Use of API standards outside intended scope

Use of API standards outside intended scope

I work for a manufacturer of equipment where petroleum storage/production companies are among our customers. Many of these customers do not have corporate specs for our type of equipment - so the engineering companies that handle these for the end users just cobble together API standards that appear to apply to things within our equipment.

These API standards might appear to apply to our product based on the title, but when you read the standard it's clear that it does not apply to our product. In our experience, application of the cited API standards does nothing to add to the reliability or value of the equipment, otherwise I wouldn't be concerned. It works, just in a massively overpriced and difficult way - death by 1000 cuts. We'd develop a product just for this industry, but the engineering companies seem to spec their own blend of irrelevant standards.
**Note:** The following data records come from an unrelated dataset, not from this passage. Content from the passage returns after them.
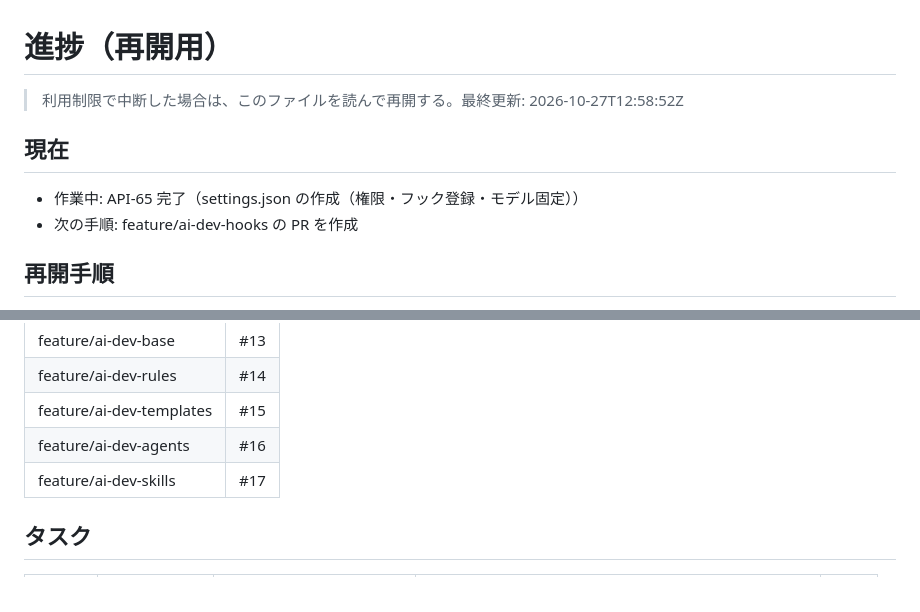
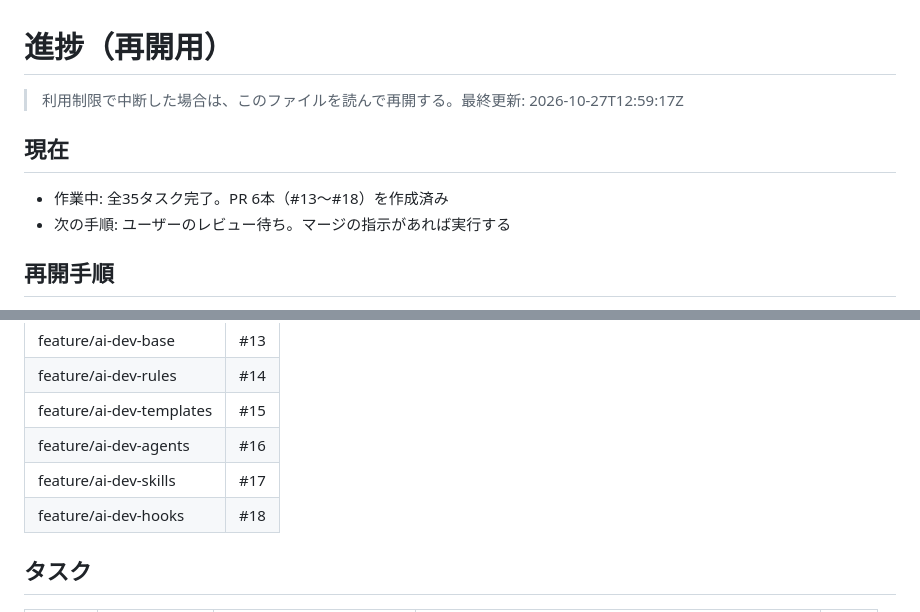
Before and after one commit to yoshimaru0419/mobile-claude-test, a Markdown page: progress.md, 2 parts joined by grey strips. GitHub-like rendering.

Commit message:
進捗を更新: 全35タスク完了。PR 6本（#13〜#18）を作成済み
Co-Authored-By: Claude Sonnet 5.5 <noreply@anthropic.com>
Claude-Session: https://claude.ai/code/session_01SLyViCpsEUmns7ooqFMtYc

```diff
--- a/progress.md
+++ b/progress.md
@@ -1,10 +1,10 @@
 # 進捗（再開用）
 
-> 利用制限で中断した場合は、このファイルを読んで再開する。最終更新: 2026-10-27T12:58:52Z
+> 利用制限で中断した場合は、このファイルを読んで再開する。最終更新: 2026-10-27T12:59:17Z
 
 ## 現在
-- 作業中: API-65 完了（settings.json の作成（権限・フック登録・モデル固定））
-- 次の手順: feature/ai-dev-hooks の PR を作成
+- 作業中: 全35タスク完了。PR 6本（#13〜#18）を作成済み
+- 次の手順: ユーザーのレビュー待ち。マージの指示があれば実行する
 
 ## 再開手順
 1. このファイルと Jira（プロジェクト API）で、未完了タスクを確認する（ラベル=工程、ステータス=進行中/To Do）。
@@ -24,6 +24,7 @@
 | feature/ai-dev-templates | #15 |
 | feature/ai-dev-agents | #16 |
 | feature/ai-dev-skills | #17 |
+| feature/ai-dev-hooks | #18 |
 
 ## タスク
 | キー | 工程 | ブランチ | 件名 | 状態 |
```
Naturally, having a frank conversation about it would require the end user to be a party. The engineering companies would never allow that, and seem to believe their role is to apply as many industry standards as possible to each transaction. So this does not happen.
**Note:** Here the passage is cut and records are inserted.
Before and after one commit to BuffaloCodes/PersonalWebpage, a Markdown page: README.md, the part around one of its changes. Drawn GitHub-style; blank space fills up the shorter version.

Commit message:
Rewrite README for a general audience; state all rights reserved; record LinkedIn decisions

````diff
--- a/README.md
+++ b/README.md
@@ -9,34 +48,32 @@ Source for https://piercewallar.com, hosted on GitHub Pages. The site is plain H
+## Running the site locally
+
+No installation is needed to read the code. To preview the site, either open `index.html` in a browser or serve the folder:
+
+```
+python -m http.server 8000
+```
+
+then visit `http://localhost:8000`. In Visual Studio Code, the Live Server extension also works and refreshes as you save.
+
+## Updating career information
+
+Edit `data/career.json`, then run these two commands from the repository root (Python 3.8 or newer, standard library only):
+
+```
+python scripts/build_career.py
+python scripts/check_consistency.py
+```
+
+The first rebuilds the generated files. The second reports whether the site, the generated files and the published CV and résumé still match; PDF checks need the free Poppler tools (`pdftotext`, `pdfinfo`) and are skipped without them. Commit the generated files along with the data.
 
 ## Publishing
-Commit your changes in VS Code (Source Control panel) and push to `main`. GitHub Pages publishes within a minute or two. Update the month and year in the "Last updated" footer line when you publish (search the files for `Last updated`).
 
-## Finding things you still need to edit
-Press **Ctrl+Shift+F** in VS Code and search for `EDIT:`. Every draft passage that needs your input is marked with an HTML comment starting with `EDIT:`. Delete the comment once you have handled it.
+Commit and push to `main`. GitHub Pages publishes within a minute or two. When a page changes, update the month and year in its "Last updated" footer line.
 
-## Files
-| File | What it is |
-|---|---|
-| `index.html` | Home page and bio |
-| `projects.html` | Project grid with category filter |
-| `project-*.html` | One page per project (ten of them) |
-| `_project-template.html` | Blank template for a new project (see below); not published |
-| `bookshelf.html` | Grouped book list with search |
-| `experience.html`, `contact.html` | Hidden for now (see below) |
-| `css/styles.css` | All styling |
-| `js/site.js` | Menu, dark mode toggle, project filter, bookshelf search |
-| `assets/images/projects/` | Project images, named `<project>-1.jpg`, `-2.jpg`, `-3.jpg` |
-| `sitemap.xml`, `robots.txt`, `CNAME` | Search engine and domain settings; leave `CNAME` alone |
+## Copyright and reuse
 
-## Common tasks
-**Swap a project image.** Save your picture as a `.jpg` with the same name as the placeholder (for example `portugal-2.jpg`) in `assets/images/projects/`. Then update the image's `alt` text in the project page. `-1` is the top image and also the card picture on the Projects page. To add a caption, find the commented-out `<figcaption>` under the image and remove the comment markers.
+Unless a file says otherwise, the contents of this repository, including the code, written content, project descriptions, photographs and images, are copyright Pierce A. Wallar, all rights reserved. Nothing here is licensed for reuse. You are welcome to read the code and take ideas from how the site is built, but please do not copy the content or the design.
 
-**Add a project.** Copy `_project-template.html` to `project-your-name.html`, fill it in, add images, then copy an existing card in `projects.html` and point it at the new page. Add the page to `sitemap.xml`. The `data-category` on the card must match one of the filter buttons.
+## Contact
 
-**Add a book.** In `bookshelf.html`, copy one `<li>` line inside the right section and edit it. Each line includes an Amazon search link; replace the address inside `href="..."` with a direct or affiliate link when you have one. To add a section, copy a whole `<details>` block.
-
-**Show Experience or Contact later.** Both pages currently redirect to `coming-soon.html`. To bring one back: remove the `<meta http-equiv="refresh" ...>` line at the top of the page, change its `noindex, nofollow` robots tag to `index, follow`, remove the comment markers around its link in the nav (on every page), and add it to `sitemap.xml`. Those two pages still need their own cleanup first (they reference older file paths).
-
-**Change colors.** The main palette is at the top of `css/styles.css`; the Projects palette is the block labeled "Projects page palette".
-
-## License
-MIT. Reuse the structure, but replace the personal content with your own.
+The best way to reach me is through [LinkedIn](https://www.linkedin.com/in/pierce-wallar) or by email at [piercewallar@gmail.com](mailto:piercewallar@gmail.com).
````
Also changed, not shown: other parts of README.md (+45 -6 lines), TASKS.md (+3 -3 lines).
OK, enough of my griping; everyone is downhill of something. Has anyone else navigated this problem with success?


RE: Use of API standards outside intended scope

If they say "use the following codes where applicable" then you are off the hook if they don't apply. If they say "design using the following codes" then you may have your back to the wall. I run into situations where they want a vertical cylindrical tank but it may not have its bottom uniformly supported stores some other liquid than oil, is above or below the temperature or pressure range for API 650 / 620. So, I use API 650 / 620 to design the shell and other components that seem to fall within API 650 and then use another code, perhaps AWWA if it applies to the support conditions and then basic ASME, AISC or ACI and good engineering judgement for the rest. They are looking to minimize their risk and so am I. I think if you pick and choose the sections of various codes to determine loads and design various aspects of a project you are using the knowledge gained from decades of experience ( failures and successes ) to safely design some components. Be sure to examine the cracks between the codes and the interfaces between components. Each may be safe and economical but together they may not work. If is very useful to know the reason behind the codes, to be able to properly pick and choose. For instance, plant piping is different than cross-country, low pressure vessels are different than high pressure, water is different than oil or acid.

Not much help, but that's all I got...

RE: Use of API standards outside intended scope

I will look for that language. It could be quite helpful. As well, if it's not defined, perhaps it could be crafted into the Terms and Conditions negotiation? (Seems those are always a major negotiation nowadays)

I think the frustrating part is knowing that we have standard products designed specifically for these applications, and that the specs are written as if we're going to build everything from the ground up, for the first time. So to "comply" with these specs intended to reduce risk, we're actually breaking down a proven system and substituting various things just because. At the end, you have basically a new, unproven system, based on unrelated codes that were never intended to work together.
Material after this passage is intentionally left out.